Publisher: Simon & Schuster
You can read the Goodreads summary here.
Like many before me, I really wanted to like Little Bee. It's been one heck of a hyped up book, at least by its own publisher. The back of the book tells me that it won't tell me what the story is about because it's just so amazing I have to read it myself. Indeed, a couple chapters in, I thought I would love this book. Unfortunately, something terrible happened.
I found myself putting the book down and not wanting to pick it up because I felt like I was in high school again. It felt like... required reading. *sob* I could imagine all kinds of discussions this book could spur in high schools across the country: cultural differences, immigration policy, personal morals, the theme of "letting go." Not that there's anything wrong with that, because in that sense I think this novel would be excellent for a book club. But it wasn't what I, personally, was looking for.
Don't get me wrong, this book was not terrible. My two star rating means "it was okay" and it was okay.
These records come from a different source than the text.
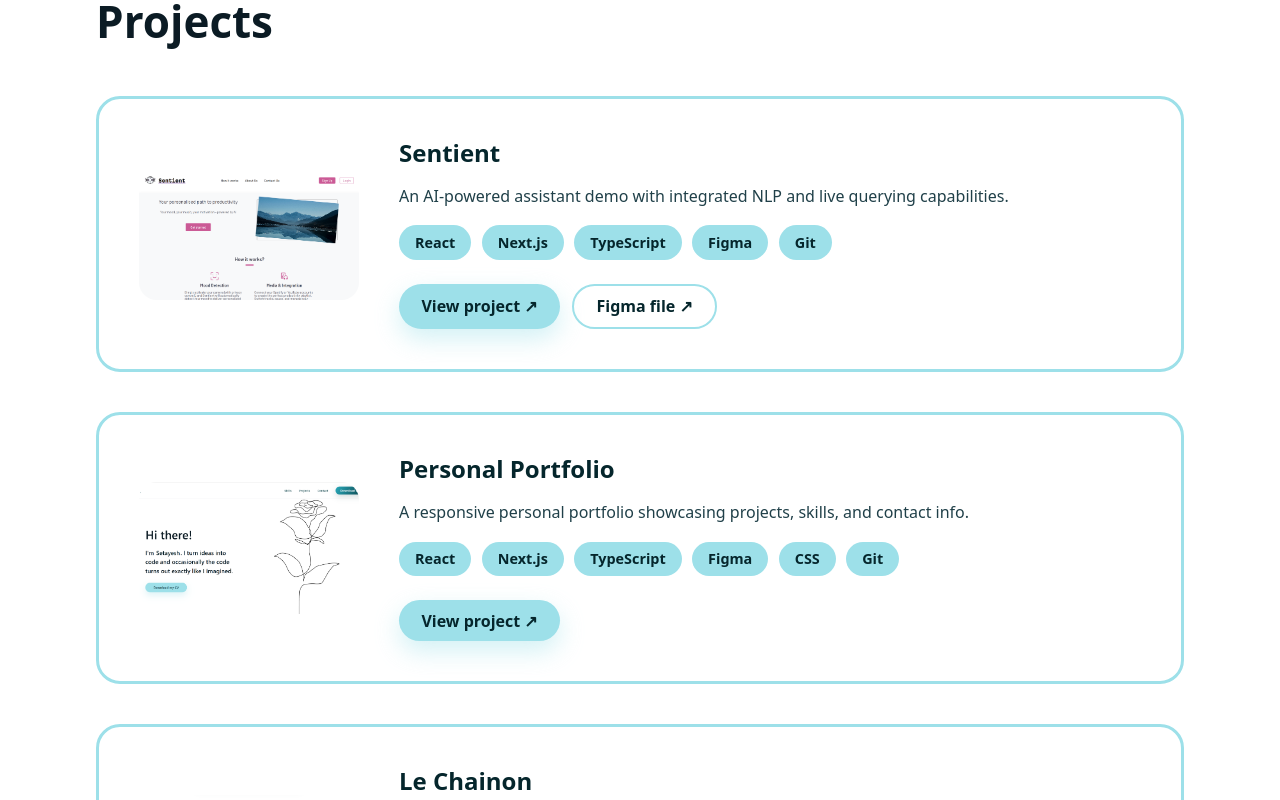
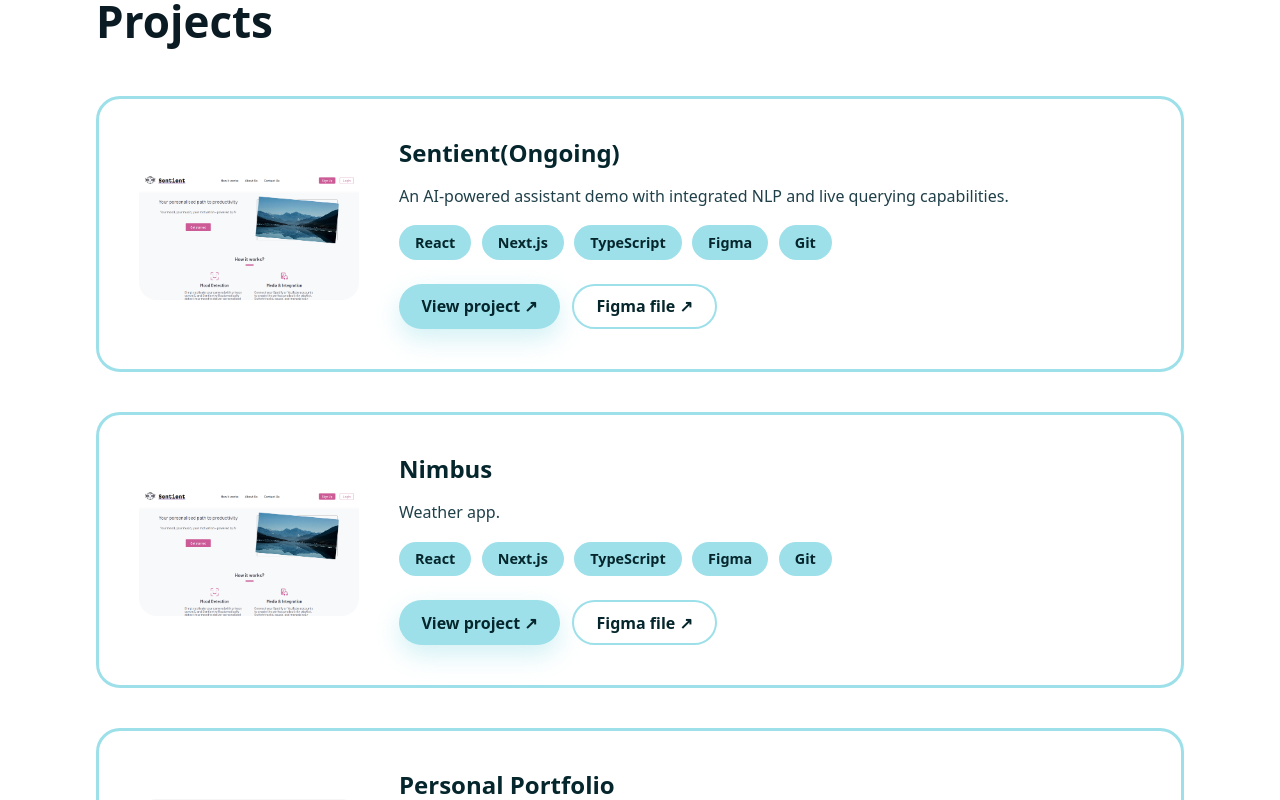
Before and after one commit to Setayesh2332/personal-portfolio-1.0, a React (Vite) app: page / in a window 1280 px wide. Shown: the part 1660-2460 px from the top of the page. Built offline with nearby package versions, Linux system fonts and the light colour scheme; no server answers; a web font is replaced by a local one.

Commit message:
add weather app

```diff
--- a/src/components/Projects.tsx
+++ b/src/components/Projects.tsx
@@ -13,7 +13,7 @@ type Project = {
 };
 const projects: Project[] = [
   {
-    title: "Sentient",
+    title: "Sentient(Ongoing)",
     description:
       "An AI-powered assistant demo with integrated NLP and live querying capabilities.",
     image: Sentient,
@@ -21,6 +21,16 @@ const projects: Project[] = [
     link: "https://sentient-app.netlify.app/",
     figmaLink:
       "https://www.figma.com/design/CVe75JV86Pdk19oU68ar1l/Untitled?node-id=0-1&t=BIpQ4D0xKzz3zIbb-0",
+  },
+  {
+    title: "Nimbus",
+    description:
+      "Weather app.",
+    image: Sentient,
+    tech: ["React", "Next.js", "TypeScript", "Figma", "Git"],
+    link: "https://nimbus0.netlify.app/",
+    figmaLink:
+      "https://www.figma.com/design/8EpdFpSw2hoCDvjFBa17N6/Untitled?node-id=0-1&p=f&t=D6fN06dwoJffsEo0-0",
   },
   {
     title: "Personal Portfolio",
@@ -36,6 +46,7 @@ const projects: Project[] = [
       "A website designed to support women in need and promote social outreach.",
     image: Chainon,
     tech: ["React", "Next.js", "TypeScript", "Tailwind CSS", "Git"],
+    link: "#",
   },
 ];
 function Projects() {
```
The characters were rich (I loved Charlie to bits) and the plot was certainly unique, but it just didn't wow me like the back cover claimed it would and it's left me wondering how that advertising campaign worked out for them.
If you're looking for a novel that will make you think, you can find this on my PaperBackSwap shelf.